I hadn’t seen that unscientific age survey in Huffington Post until I saw comments on Twitter as to what the older person should and should not be wearing, doing, attending, blah, blah and blah. Yeah, I know, say no more. But, in the way of happenstance, I came across member Mary’s post on her level of comfort/discomfort at attending a music gig due to age considerations. The angst of a younger audience perhaps wondering if she was lost en route to somewhere else counted among her fears. Tellingly, Mary muses that other art venues (cinemas, theatres, etc) hold no such fears and, moreover, a younger person is typically guided as to whether a movie, for instance, is above their age range. Who, then, signals to the older person when an event may be too young for them? And this is where we of course have to say a massive Whoa! to this age nonsense – and to unscientific ill-informed opinions and dictates. But what did Mary do in the end about attending that local gig? Read on. Ed

A couple of weeks back, I’d planned in a vague way to go to a local gig, to catch a young punk/folk Billy Bragg style singer playing support on a tour, but then I began to worry because I thought at my age, and at that venue, I’d stick out like a sore thumb!

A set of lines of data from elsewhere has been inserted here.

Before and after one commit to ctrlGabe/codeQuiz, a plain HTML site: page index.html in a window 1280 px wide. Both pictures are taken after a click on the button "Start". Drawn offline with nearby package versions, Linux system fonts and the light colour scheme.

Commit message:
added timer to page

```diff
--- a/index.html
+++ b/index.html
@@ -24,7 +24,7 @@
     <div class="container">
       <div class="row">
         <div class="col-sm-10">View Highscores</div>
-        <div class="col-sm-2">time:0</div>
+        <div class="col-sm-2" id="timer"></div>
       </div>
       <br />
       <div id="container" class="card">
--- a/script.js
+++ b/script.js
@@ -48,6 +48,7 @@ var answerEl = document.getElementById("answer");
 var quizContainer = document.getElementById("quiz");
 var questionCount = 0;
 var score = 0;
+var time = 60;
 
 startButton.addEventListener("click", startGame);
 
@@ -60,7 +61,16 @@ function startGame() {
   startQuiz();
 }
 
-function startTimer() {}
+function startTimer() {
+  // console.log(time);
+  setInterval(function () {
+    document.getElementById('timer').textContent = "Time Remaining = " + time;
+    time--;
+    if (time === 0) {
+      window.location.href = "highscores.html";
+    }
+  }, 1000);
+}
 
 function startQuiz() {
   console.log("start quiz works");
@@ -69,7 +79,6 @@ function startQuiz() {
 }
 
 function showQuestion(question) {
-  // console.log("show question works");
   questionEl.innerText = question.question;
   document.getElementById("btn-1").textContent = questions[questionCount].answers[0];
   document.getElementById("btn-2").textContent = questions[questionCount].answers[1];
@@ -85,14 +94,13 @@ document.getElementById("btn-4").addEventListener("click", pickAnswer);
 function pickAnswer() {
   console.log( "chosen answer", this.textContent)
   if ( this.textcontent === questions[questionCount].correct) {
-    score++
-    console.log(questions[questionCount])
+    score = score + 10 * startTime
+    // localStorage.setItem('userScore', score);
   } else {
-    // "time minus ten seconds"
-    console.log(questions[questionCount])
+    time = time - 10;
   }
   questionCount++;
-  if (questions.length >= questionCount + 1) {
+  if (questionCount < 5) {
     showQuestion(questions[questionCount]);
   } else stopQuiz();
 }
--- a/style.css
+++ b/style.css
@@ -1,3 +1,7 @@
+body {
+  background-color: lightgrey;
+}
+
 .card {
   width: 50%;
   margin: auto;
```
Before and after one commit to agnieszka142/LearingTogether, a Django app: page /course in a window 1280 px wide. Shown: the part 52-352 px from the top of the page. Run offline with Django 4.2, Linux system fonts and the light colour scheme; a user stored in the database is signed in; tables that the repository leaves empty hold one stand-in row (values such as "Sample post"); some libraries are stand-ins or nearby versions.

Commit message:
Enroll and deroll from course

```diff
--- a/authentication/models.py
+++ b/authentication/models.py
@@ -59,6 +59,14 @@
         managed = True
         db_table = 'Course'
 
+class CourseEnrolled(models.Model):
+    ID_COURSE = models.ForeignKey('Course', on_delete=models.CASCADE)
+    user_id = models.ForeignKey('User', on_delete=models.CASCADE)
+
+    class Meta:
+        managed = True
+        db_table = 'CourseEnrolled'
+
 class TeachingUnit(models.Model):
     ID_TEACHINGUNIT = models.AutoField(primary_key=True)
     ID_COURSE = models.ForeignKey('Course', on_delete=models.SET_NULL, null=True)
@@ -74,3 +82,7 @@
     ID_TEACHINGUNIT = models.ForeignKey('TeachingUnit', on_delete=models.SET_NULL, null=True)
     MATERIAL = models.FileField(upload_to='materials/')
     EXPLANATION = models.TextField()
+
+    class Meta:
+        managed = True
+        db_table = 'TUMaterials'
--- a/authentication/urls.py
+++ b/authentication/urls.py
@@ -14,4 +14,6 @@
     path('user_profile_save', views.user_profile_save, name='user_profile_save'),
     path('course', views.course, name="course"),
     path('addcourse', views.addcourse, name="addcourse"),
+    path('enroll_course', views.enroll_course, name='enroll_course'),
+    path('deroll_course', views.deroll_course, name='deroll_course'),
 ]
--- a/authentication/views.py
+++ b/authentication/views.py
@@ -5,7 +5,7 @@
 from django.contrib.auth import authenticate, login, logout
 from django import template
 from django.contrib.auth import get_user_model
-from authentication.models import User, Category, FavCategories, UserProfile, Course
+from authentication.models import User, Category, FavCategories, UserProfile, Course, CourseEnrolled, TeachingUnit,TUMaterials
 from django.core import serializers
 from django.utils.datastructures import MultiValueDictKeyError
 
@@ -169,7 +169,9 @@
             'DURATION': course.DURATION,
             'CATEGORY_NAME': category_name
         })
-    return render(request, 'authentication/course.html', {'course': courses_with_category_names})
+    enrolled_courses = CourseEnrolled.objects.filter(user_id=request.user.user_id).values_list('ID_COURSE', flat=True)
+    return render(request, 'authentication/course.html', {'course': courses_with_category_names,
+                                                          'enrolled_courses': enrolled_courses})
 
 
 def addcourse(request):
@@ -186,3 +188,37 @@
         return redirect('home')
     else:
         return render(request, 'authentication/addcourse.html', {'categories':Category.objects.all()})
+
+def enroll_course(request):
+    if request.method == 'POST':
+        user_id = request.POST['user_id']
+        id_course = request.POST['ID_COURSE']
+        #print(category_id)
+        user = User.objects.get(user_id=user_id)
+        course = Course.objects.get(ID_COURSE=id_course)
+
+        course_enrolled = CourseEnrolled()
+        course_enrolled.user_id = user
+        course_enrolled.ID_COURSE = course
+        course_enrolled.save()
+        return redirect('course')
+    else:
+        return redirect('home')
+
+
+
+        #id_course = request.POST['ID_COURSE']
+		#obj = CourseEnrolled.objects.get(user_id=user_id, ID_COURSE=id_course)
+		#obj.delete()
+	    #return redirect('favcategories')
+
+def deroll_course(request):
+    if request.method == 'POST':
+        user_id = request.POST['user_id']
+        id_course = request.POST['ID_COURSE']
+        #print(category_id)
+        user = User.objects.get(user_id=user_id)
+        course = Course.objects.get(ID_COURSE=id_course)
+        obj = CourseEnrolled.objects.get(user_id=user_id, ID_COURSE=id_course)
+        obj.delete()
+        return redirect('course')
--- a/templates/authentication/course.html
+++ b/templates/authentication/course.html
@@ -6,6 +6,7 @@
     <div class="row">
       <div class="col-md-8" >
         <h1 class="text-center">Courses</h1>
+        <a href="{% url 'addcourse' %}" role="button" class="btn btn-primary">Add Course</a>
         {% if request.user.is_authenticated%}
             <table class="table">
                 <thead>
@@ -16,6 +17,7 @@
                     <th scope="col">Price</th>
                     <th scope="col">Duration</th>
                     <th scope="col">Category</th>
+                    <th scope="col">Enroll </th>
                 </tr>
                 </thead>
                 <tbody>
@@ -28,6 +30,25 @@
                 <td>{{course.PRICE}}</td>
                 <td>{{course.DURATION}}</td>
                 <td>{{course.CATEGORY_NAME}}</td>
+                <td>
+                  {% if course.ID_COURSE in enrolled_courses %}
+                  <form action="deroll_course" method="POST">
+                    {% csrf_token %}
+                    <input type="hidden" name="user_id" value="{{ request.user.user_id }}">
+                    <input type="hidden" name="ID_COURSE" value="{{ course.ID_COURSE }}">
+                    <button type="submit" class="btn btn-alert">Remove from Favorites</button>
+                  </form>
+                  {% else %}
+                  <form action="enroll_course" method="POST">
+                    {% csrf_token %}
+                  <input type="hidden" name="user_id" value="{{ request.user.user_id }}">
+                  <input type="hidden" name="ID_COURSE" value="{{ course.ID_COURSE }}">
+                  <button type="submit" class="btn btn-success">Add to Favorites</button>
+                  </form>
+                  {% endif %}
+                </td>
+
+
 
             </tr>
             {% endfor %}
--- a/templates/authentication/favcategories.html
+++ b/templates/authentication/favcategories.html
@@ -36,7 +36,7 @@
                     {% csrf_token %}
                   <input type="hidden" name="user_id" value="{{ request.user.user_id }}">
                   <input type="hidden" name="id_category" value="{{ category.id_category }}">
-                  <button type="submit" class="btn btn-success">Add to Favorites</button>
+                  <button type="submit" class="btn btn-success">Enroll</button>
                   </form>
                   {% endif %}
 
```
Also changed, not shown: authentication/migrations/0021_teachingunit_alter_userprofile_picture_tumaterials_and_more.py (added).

I’m comfortable enough to go to open mic nights and small gigs in pubs, because generally they attract a wide age-group, both performers and audience.
Although I’ve not been to any, I’d imagine I’d be comfortable with the anonymity of a large stadium-size gig. For that matter, I’ve seen photos shared on social media from theatre-style venues, generally featuring a come-back artist on tour, where the audience members have looked FAR older than I am.
But it’s the thought of that in-between size venue putting on up-and-coming artists, themselves often in their early 20s, and attracting an audience in the same age range, that makes me feel uncomfortable.

Read on | Mary’s Other Thoughts